For a Hip Hop artist, making the Billboard Hot 100 is no easy task. Take someone like DJ Khaled, for example. After churning out star-studded collaborations for over a decade, Billboard announced earlier this week that his “I’m The One” recording featuring Quavo, Chance The Rapper, Lil’ Wayne and Justin Bieber became his first No. 1 on the chart.
It’s a cause for celebration — and the ultimate sign of true commercial and cultural viability. Or is it?
Most heads with any sort of hand or ear to the Jersey scene has heard of Broadway Blake. Born and raised in one of Newark’s toughest neighborhoods, Blake — like many of his peers — needed all the inspiration he could find. Luckily hip hop was the escape that provided him that. He came in the game with a strong mixtape run, followed by a solid indie release, Broadway Empire. He’s currently to work towards Broadway Empire 2 while contributing as a member of the buzz worthy LiFECREW collective.

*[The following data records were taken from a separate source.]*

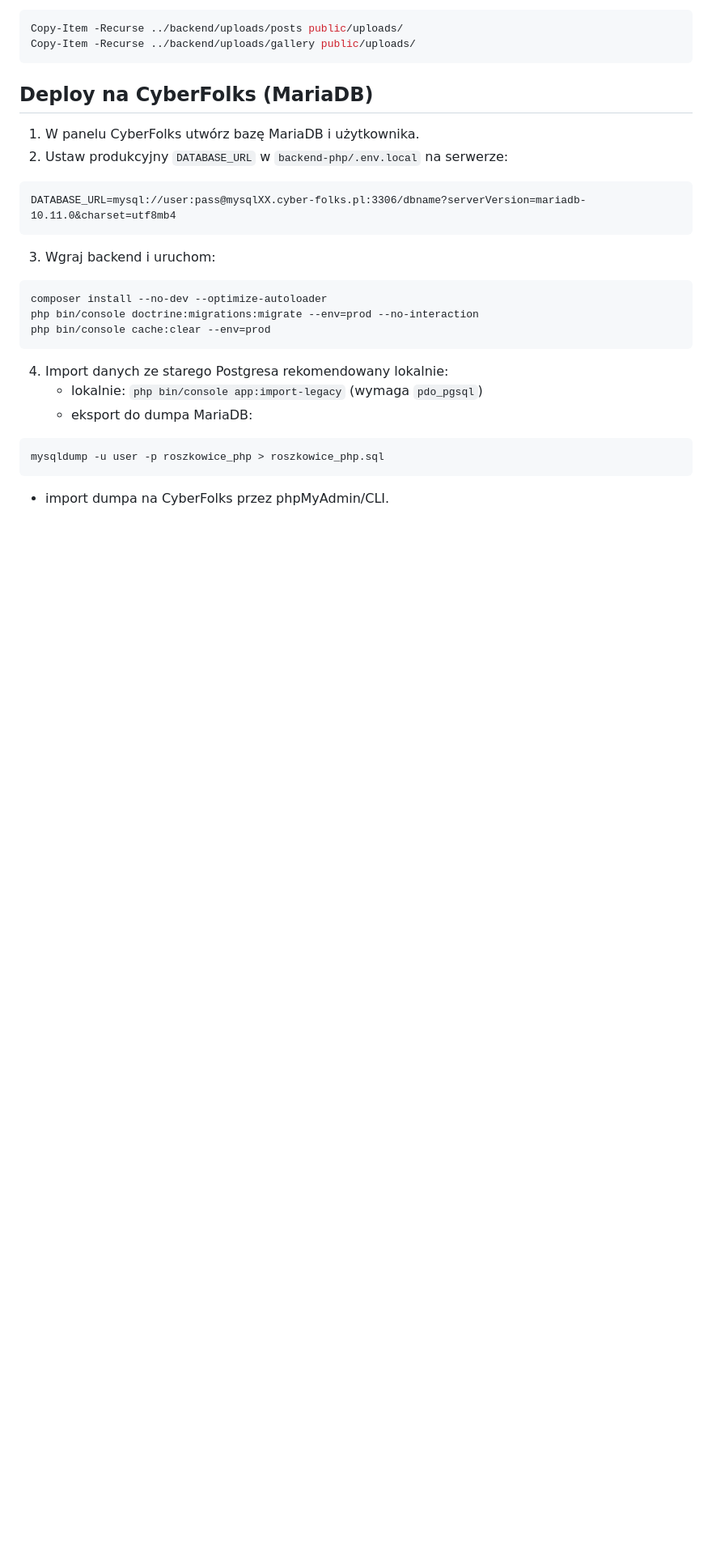
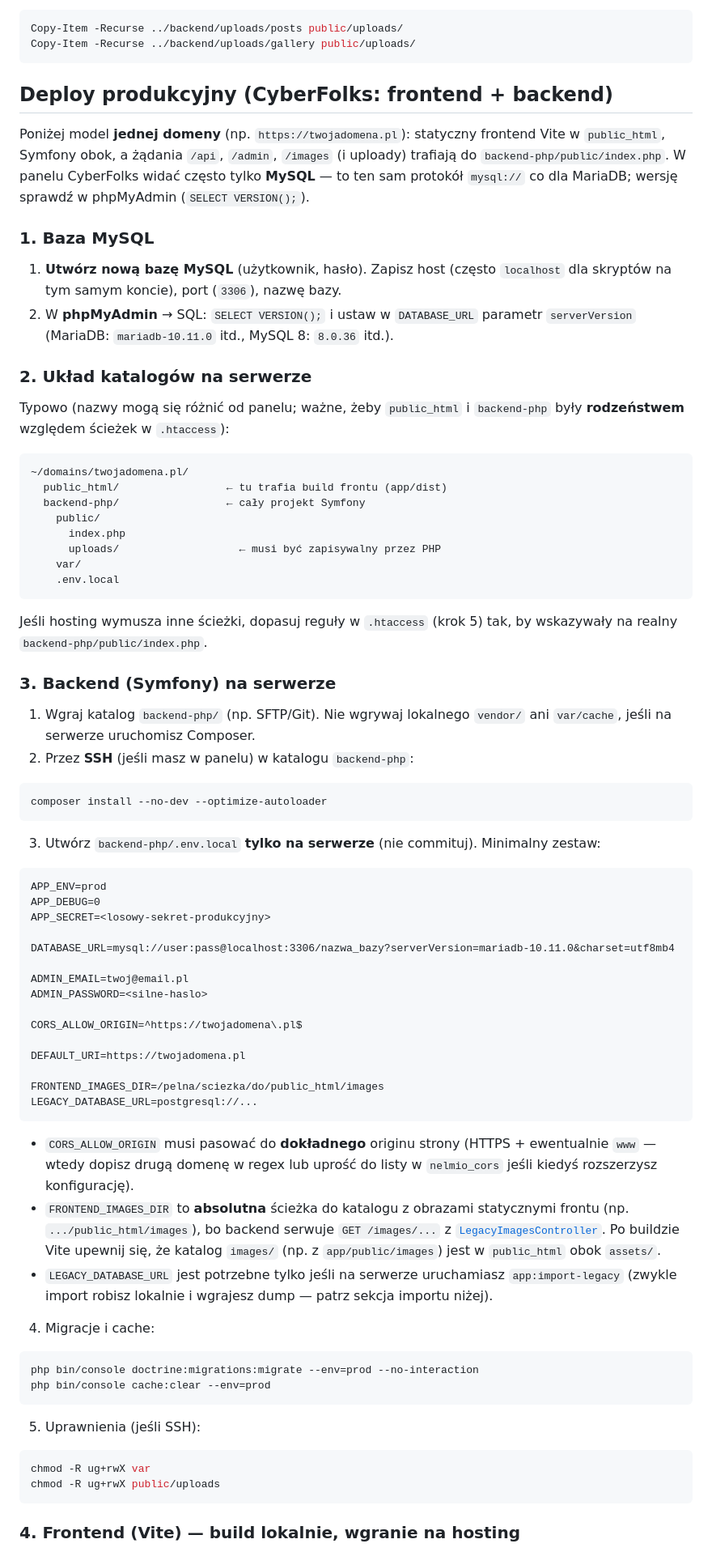
Before and after one commit to LenaAnastazjaPtak/roszkowice, a Markdown page: backend-php/README.md, the part around one of its changes. Shown at 81% size. Rendered like a GitHub page; blank space fills up the shorter version.

Commit message:
docs: update README for production deployment on CyberFolks

````diff
--- a/backend-php/README.md
+++ b/backend-php/README.md
@@ -126,30 +126,78 @@ Copy-Item -Recurse ../backend/uploads/posts public/uploads/
 Copy-Item -Recurse ../backend/uploads/gallery public/uploads/
 ```
 
-## Deploy na CyberFolks (MariaDB)
+## Deploy produkcyjny (CyberFolks: frontend + backend)
 
-1. W panelu CyberFolks utwórz bazę MariaDB i użytkownika.
-2. Ustaw produkcyjny `DATABASE_URL` w `backend-php/.env.local` na serwerze:
+Poniżej model **jednej domeny** (np. `https://twojadomena.pl`): statyczny frontend Vite w `public_html`, Symfony obok, a żądania `/api`, `/admin`, `/images` (i uploady) trafiają do `backend-php/public/index.php`. W panelu CyberFolks widać często tylko **MySQL** — to ten sam protokół `mysql://` co dla MariaDB; wersję sprawdź w phpMyAdmin (`SELECT VERSION();`).
 
-```dotenv
-DATABASE_URL=mysql://user:pass@mysqlXX.cyber-folks.pl:3306/dbname?serverVersion=mariadb-10.11.0&charset=utf8mb4
+### 1. Baza MySQL
+
+1. **Utwórz nową bazę MySQL** (użytkownik, hasło). Zapisz host (często `localhost` dla skryptów na tym samym koncie), port (`3306`), nazwę bazy.
+2. W **phpMyAdmin** → SQL: `SELECT VERSION();` i ustaw w `DATABASE_URL` parametr `serverVersion` (MariaDB: `mariadb-10.11.0` itd., MySQL 8: `8.0.36` itd.).
+
+### 2. Układ katalogów na serwerze
+
+Typowo (nazwy mogą się różnić od panelu; ważne, żeby `public_html` i `backend-php` były **rodzeństwem** względem ścieżek w `.htaccess`):
+
+```text
+~/domains/twojadomena.pl/
+  public_html/                 ← tu trafia build frontu (app/dist)
+  backend-php/                 ← cały projekt Symfony
+    public/
+      index.php
+      uploads/                   ← musi być zapisywalny przez PHP
+    var/
+    .env.local
 ```
 
-3. Wgraj backend i uruchom:
+Jeśli hosting wymusza inne ścieżki, dopasuj reguły w `.htaccess` (krok 5) tak, by wskazywały na realny `backend-php/public/index.php`.
+
+### 3. Backend (Symfony) na serwerze
+
+1. Wgraj katalog `backend-php/` (np. SFTP/Git). Nie wgrywaj lokalnego `vendor/` ani `var/cache`, jeśli na serwerze uruchomisz Composer.
+2. Przez **SSH** (jeśli masz w panelu) w katalogu `backend-php`:
 
 ```bash
 composer install --no-dev --optimize-autoloader
+```
+
+3. Utwórz `backend-php/.env.local` **tylko na serwerze** (nie commituj). Minimalny zestaw:
+
+```dotenv
+APP_ENV=prod
+APP_DEBUG=0
+APP_SECRET=<losowy-sekret-produkcyjny>
+
+DATABASE_URL=mysql://user:pass@localhost:3306/nazwa_bazy?serverVersion=mariadb-10.11.0&charset=utf8mb4
+
+ADMIN_EMAIL=twoj@email.pl
+ADMIN_PASSWORD=<silne-haslo>
+
+CORS_ALLOW_ORIGIN=^https://twojadomena\.pl$
+
+DEFAULT_URI=https://twojadomena.pl
+
+FRONTEND_IMAGES_DIR=/pelna/sciezka/do/public_html/images
+LEGACY_DATABASE_URL=postgresql://...
+```
+
+- `CORS_ALLOW_ORIGIN` musi pasować do **dokładnego** originu strony (HTTPS + ewentualnie `www` — wtedy dopisz drugą domenę w regex lub uprość do listy w `nelmio_cors` jeśli kiedyś rozszerzysz konfigurację).
+- `FRONTEND_IMAGES_DIR` to **absolutna** ścieżka do katalogu z obrazami statycznymi frontu (np. `.../public_html/images`), bo backend serwuje `GET /images/...` z [`LegacyImagesController`](src/Controller/LegacyImagesController.php). Po buildzie Vite upewnij się, że katalog `images/` (np. z `app/public/images`) jest w `public_html` obok `assets/`.
+- `LEGACY_DATABASE_URL` jest potrzebne tylko jeśli na serwerze uruchamiasz `app:import-legacy` (zwykle import robisz lokalnie i wgrajesz dump — patrz sekcja importu niżej).
+
+4. Migracje i cache:
+
+```bash
 php bin/console doctrine:migrations:migrate --env=prod --no-interaction
 php bin/console cache:clear --env=prod
 ```
 
-4. Import danych ze starego Postgresa rekomendowany lokalnie:
-   - lokalnie: `php bin/console app:import-legacy` (wymaga `pdo_pgsql`)
-   - eksport do dumpa MariaDB:
+5. Uprawnienia (jeśli SSH):
 
 ```bash
-mysqldump -u user -p roszkowice_php > roszkowice_php.sql
+chmod -R ug+rwX var
+chmod -R ug+rwX public/uploads
 ```
 
-   - import dumpa na CyberFolks przez phpMyAdmin/CLI.
+### 4. Frontend (Vite) — build lokalnie, wgranie na hosting
 
````
Also changed, not shown: other parts of backend-php/README.md (+68 -2 lines).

Brother Ali is back on the scene — after a five-year lapse — with a deeply personal new project entitled All The Beauty In This Whole Life (out now). Upon first listen, the album’s second song, “Own Light,” immediately jumped out at me — as a seemingly overarching guiding principal for the project, and an overwhelmingly positive message. “I mean, it’s interesting that it’s the manifesto of the album,” he told me in conversation (for another publication), “it’s a mission statement of the album — and of my life right now.”
After a five-year hiatus since the release of Mourning in America and Dreaming in Color, Minnesota rapper Brother Ali — one of Rhymesayers’ most revered acts — is back with a new collection that stands as a refreshing beacon in the current sea of releases. “I always take a long time,” he tells Exclaim! “I don’t really like to be creative if I don’t feel like I have something that I really want to offer. So when I’m full, then I feel like sharing — and then when I’m not, then I just don’t.”